==== Material shown ====

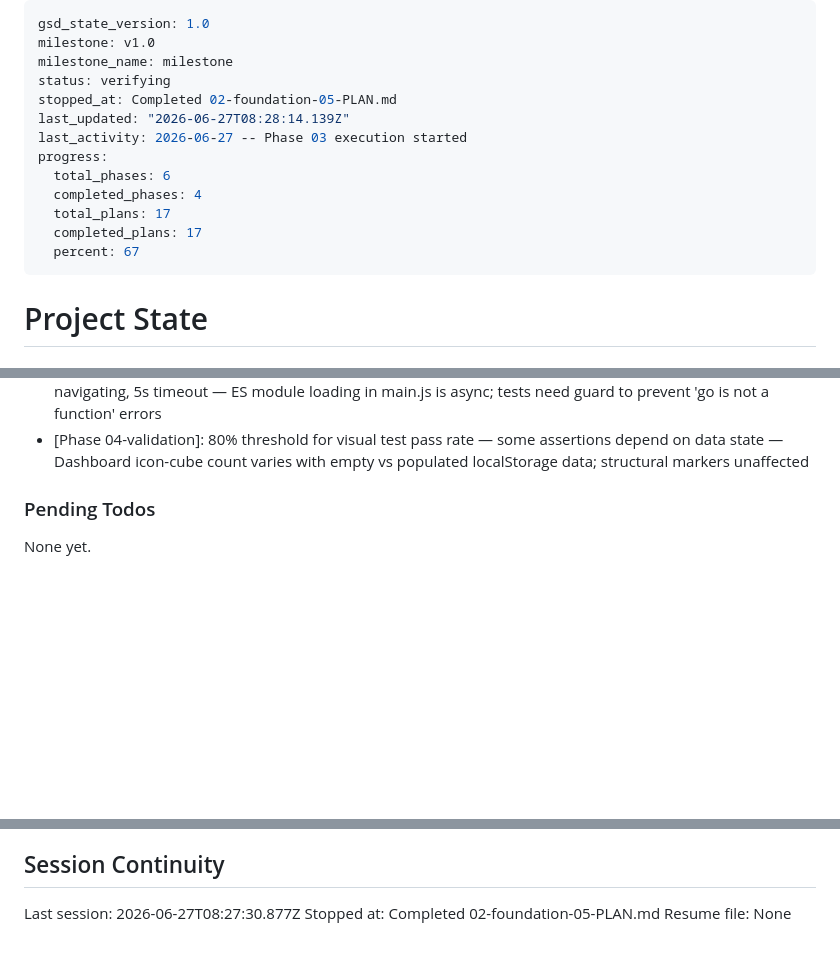
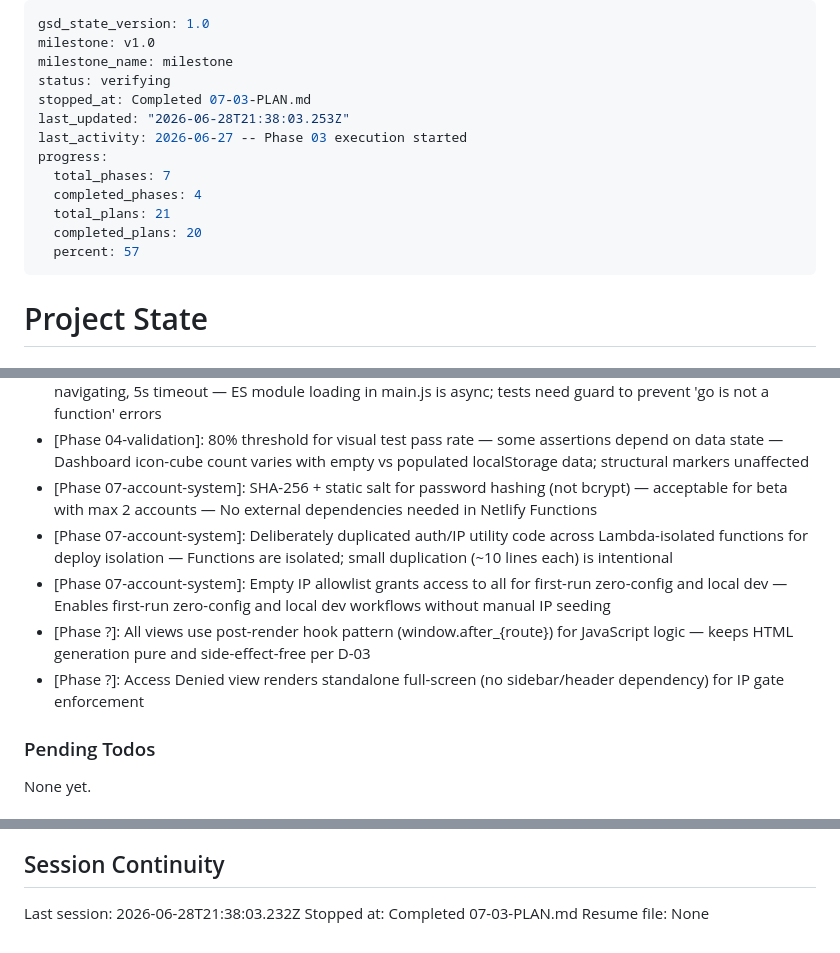
Before and after one commit to matspectrum-ai/bms-replica, a Markdown page: .planning/STATE.md, 3 parts joined by grey strips. GitHub-like rendering; blank space fills up the shorter version.

Commit message:
feat: complete phase 7 — account system with IP access control

```diff
--- a/.planning/STATE.md
+++ b/.planning/STATE.md
@@ -3,15 +3,15 @@ gsd_state_version: 1.0
 milestone: v1.0
 milestone_name: milestone
 status: verifying
-stopped_at: Completed 02-foundation-05-PLAN.md
-last_updated: "2026-06-27T08:28:14.139Z"
+stopped_at: Completed 07-03-PLAN.md
+last_updated: "2026-06-28T21:38:03.253Z"
 last_activity: 2026-06-27 -- Phase 03 execution started
 progress:
-  total_phases: 6
+  total_phases: 7
   completed_phases: 4
-  total_plans: 17
-  completed_plans: 17
-  percent: 67
+  total_plans: 21
+  completed_plans: 20
+  percent: 57
 ---
 
 # Project State
@@ -97,6 +100,11 @@ Key decisions logged in PROJECT.md Key Decisions table. Summary of decisions aff
 - [Phase ?]: Backup/restore localStorage guard pattern — test suite never corrupts real user data
 - [Phase 04-validation]: Async test runners with bootstrap guard — waits for window.go to be defined before navigating, 5s timeout — ES module loading in main.js is async; tests need guard to prevent 'go is not a function' errors
 - [Phase 04-validation]: 80% threshold for visual test pass rate — some assertions depend on data state — Dashboard icon-cube count varies with empty vs populated localStorage data; structural markers unaffected
+- [Phase 07-account-system]: SHA-256 + static salt for password hashing (not bcrypt) — acceptable for beta with max 2 accounts — No external dependencies needed in Netlify Functions
+- [Phase 07-account-system]: Deliberately duplicated auth/IP utility code across Lambda-isolated functions for deploy isolation — Functions are isolated; small duplication (~10 lines each) is intentional
+- [Phase 07-account-system]: Empty IP allowlist grants access to all for first-run zero-config and local dev — Enables first-run zero-config and local dev workflows without manual IP seeding
+- [Phase ?]: All views use post-render hook pattern (window.after_{route}) for JavaScript logic — keeps HTML generation pure and side-effect-free per D-03
+- [Phase ?]: Access Denied view renders standalone full-screen (no sidebar/header dependency) for IP gate enforcement
 
 ### Pending Todos
 
@@ -111,6 +119,6 @@ None yet.
 
 ## Session Continuity
 
-Last session: 2026-06-27T08:27:30.877Z
-Stopped at: Completed 02-foundation-05-PLAN.md
+Last session: 2026-06-28T21:38:03.232Z
+Stopped at: Completed 07-03-PLAN.md
 Resume file: None
```
Also changed, not shown: other parts of .planning/STATE.md (+3 -0 lines), .planning/ROADMAP.md (+4 -4 lines).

====

Each record above goes into the copy word for word; the pictures do not.

Before and after one commit to matspectrum-ai/bms-replica, a Markdown page: .planning/STATE.md, 3 parts joined by grey strips. GitHub-like rendering; blank space fills up the shorter version.

Commit message:
feat: complete phase 7 — account system with IP access control

```diff
--- a/.planning/STATE.md
+++ b/.planning/STATE.md
@@ -3,15 +3,15 @@ gsd_state_version: 1.0
 milestone: v1.0
 milestone_name: milestone
 status: verifying
-stopped_at: Completed 02-foundation-05-PLAN.md
-last_updated: "2026-06-27T08:28:14.139Z"
+stopped_at: Completed 07-03-PLAN.md
+last_updated: "2026-06-28T21:38:03.253Z"
 last_activity: 2026-06-27 -- Phase 03 execution started
 progress:
-  total_phases: 6
+  total_phases: 7
   completed_phases: 4
-  total_plans: 17
-  completed_plans: 17
-  percent: 67
+  total_plans: 21
+  completed_plans: 20
+  percent: 57
 ---
 
 # Project State
@@ -97,6 +100,11 @@ Key decisions logged in PROJECT.md Key Decisions table. Summary of decisions aff
 - [Phase ?]: Backup/restore localStorage guard pattern — test suite never corrupts real user data
 - [Phase 04-validation]: Async test runners with bootstrap guard — waits for window.go to be defined before navigating, 5s timeout — ES module loading in main.js is async; tests need guard to prevent 'go is not a function' errors
 - [Phase 04-validation]: 80% threshold for visual test pass rate — some assertions depend on data state — Dashboard icon-cube count varies with empty vs populated localStorage data; structural markers unaffected
+- [Phase 07-account-system]: SHA-256 + static salt for password hashing (not bcrypt) — acceptable for beta with max 2 accounts — No external dependencies needed in Netlify Functions
+- [Phase 07-account-system]: Deliberately duplicated auth/IP utility code across Lambda-isolated functions for deploy isolation — Functions are isolated; small duplication (~10 lines each) is intentional
+- [Phase 07-account-system]: Empty IP allowlist grants access to all for first-run zero-config and local dev — Enables first-run zero-config and local dev workflows without manual IP seeding
+- [Phase ?]: All views use post-render hook pattern (window.after_{route}) for JavaScript logic — keeps HTML generation pure and side-effect-free per D-03
+- [Phase ?]: Access Denied view renders standalone full-screen (no sidebar/header dependency) for IP gate enforcement
 
 ### Pending Todos
 
@@ -111,6 +119,6 @@ None yet.
 
 ## Session Continuity
 
-Last session: 2026-06-27T08:27:30.877Z
-Stopped at: Completed 02-foundation-05-PLAN.md
+Last session: 2026-06-28T21:38:03.232Z
+Stopped at: Completed 07-03-PLAN.md
 Resume file: None
```
Also changed, not shown: other parts of .planning/STATE.md (+3 -0 lines), .planning/ROADMAP.md (+4 -4 lines).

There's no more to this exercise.